EXERCISE PROMPT
Using the listing below, report each line holding the string "this".

EXCERPTED RECORDS
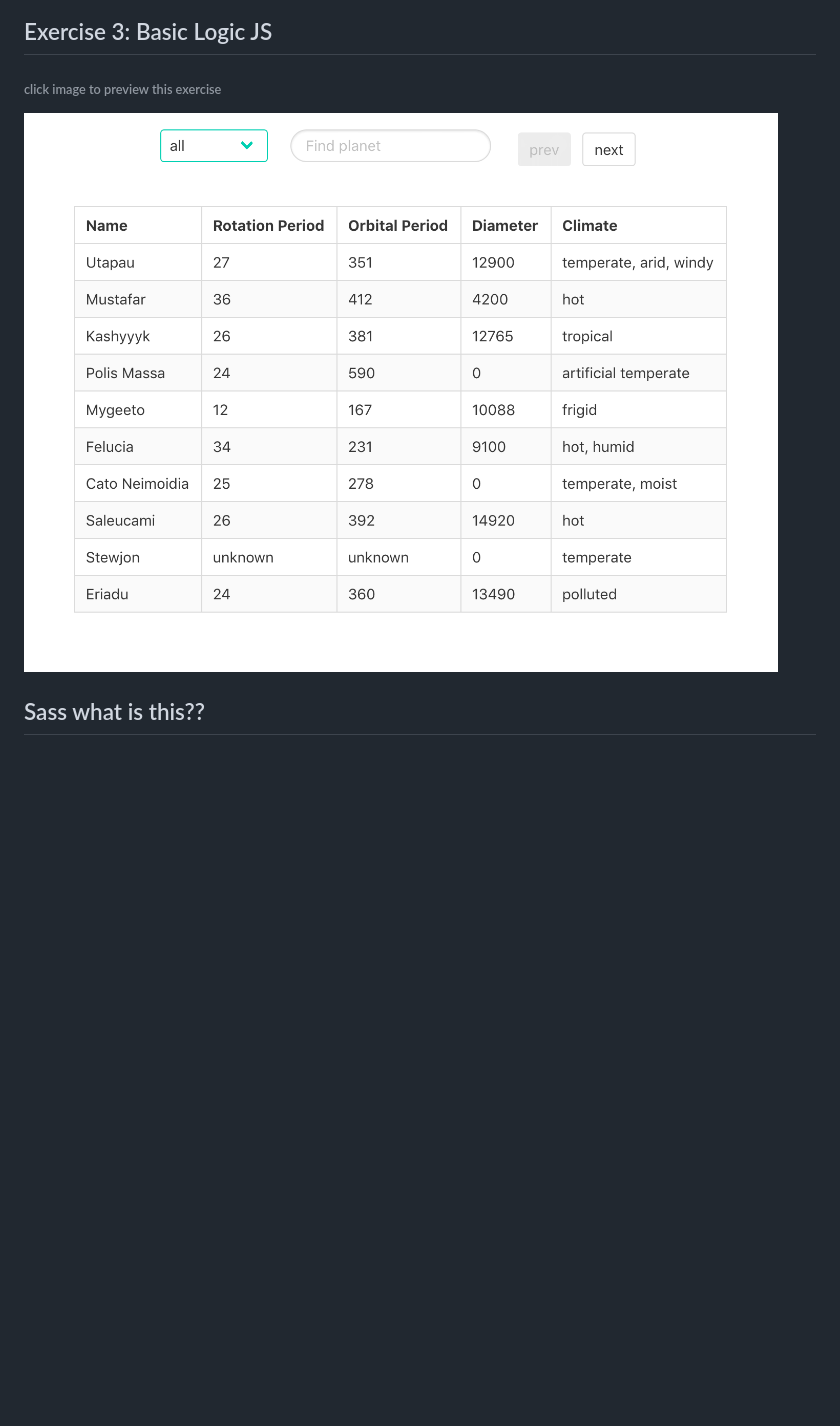
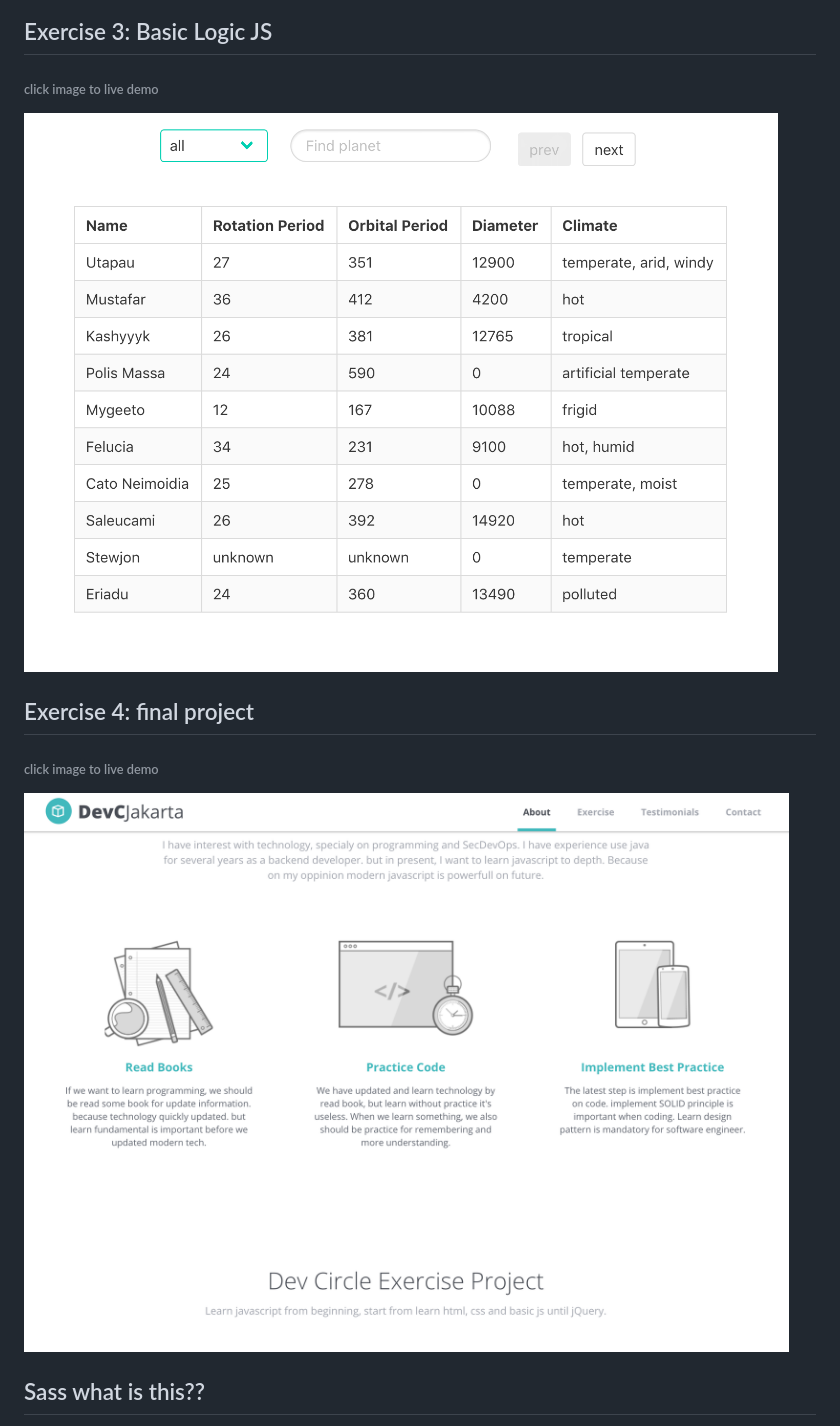
Before and after one commit to vendywira/devc-basic-js, a Markdown page: README.md, the part around the change printed below. Rendered like a GitHub page; pictures changed too: sc-final-project.png (added); blank space fills up the shorter version.

```diff
--- a/README.md
+++ b/README.md
@@ -9,7 +11,11 @@ Learn more about basic html, css and js with expert on devc community Jakarta.
 
 ## Exercise 3: Basic Logic JS
-###### click image to preview this exercise
-[![screenshot table swapi](sc-table-swapi.png "click to preview")](https://vendywira.github.io/devc-basic-js/src/index.html)
+###### click image to live demo
+[![screenshot table swapi](sc-table-swapi.png "click to preview")](https://vendywira.github.io/devc-basic-js/src/exercise-3-javascript-and-basic-logic/)
+
+## Exercise 4: final project
+###### click image to live demo
+[![screenshot table swapi](sc-final-project.png "click to preview")](https://vendywira.github.io/devc-basic-js/src/exercise-3-javascript-and-basic-logic/)
 
 ## Sass what is this??
 when stylesheets are getting larger, more complex,
```
Also changed, not shown: other parts of README.md (+10 -5 lines).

TASK OUTPUT
-###### click image to preview this exercise
 ## Sass what is this??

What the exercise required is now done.